They criticize him for ruining a perfectly good tree. He explains that it's already dead. They stop for photos. He continues chainsawing, unabated. Last week, a guy asked bluntly, "What is this, some kind of yuppie s---?"
Wallace's work is part of a city program that commissions artists to make public art from dead or dying trees infested with the emerald ash borer.
For Wallace, the owner and metalsmith behind Metal Magic Interiors at Bridgeport's Bubbly Dynamics building, the tree-carving project amounts to "a lot of ambition." Wallace gained notoriety a few years ago for creating a barbecue smoker shaped like Sarah Palin's head.
Harnessed into a safety device, he scurries to the top of a towering scaffold system surrounding the tree to begin carving with a chainsaw, angle grinder or heavy-duty chisel, "the type that Noah built the ark with," he said.
Sawdust flies like flurries onto busy Halsted Street as the shapes take form.
When it's complete, the design of ascending spirals will sort of resemble mangled screws that jut out in different directions. Wallace said he wanted to "keep the organic form" of the tree.
"Having this type of project, you can respond to the shape of the tree," he said.
Some of the 10 commissioned artists will carve into the trees, as Wallace has.

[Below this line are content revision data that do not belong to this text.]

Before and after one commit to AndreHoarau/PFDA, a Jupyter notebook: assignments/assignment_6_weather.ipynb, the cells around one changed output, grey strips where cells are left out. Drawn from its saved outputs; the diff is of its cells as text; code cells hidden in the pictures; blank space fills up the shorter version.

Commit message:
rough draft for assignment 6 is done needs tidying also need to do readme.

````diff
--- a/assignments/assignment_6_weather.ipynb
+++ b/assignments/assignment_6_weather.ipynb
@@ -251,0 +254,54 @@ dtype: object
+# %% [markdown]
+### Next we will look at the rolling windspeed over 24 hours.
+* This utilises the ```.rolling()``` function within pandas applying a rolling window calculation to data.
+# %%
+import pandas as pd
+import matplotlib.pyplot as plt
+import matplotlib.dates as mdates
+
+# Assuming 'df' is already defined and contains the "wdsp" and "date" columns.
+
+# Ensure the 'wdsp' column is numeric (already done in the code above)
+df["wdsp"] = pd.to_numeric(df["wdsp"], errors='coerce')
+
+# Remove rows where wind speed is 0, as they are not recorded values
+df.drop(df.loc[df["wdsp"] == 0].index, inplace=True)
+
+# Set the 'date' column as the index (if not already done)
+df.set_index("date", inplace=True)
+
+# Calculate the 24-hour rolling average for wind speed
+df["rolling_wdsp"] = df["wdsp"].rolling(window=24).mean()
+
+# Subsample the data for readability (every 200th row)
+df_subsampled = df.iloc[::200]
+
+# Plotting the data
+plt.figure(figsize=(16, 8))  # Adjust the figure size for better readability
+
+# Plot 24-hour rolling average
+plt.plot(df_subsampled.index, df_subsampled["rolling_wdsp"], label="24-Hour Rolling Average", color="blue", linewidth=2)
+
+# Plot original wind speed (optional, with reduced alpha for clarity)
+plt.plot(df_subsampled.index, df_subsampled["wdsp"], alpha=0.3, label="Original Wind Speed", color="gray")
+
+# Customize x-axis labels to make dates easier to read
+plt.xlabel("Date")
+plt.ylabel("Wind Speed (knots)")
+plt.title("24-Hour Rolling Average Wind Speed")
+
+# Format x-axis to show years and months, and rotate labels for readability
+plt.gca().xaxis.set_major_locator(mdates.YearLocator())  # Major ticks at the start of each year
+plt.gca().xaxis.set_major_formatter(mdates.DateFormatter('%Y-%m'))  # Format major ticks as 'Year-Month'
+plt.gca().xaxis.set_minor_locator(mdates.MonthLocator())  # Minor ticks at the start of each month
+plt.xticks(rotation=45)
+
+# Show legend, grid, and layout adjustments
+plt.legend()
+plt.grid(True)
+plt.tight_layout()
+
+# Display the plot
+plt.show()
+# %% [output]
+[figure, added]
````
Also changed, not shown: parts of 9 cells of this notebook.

In Olympia Park on the Northwest Side, artists Karl and Indira Johnson are carving "elaborate alternating bands of Morse code and overlapping hands layered like sediment around the tree."
Others will simply "add" to the trees, organizers said. That includes Margot McMahon, who's piece, "Flock," hangs figures of songbirds in flight and a sculpted owl onto a 125-year-old elm tree in Jackson Park.
For more neighborhood news, listen to DNAinfo Radio here: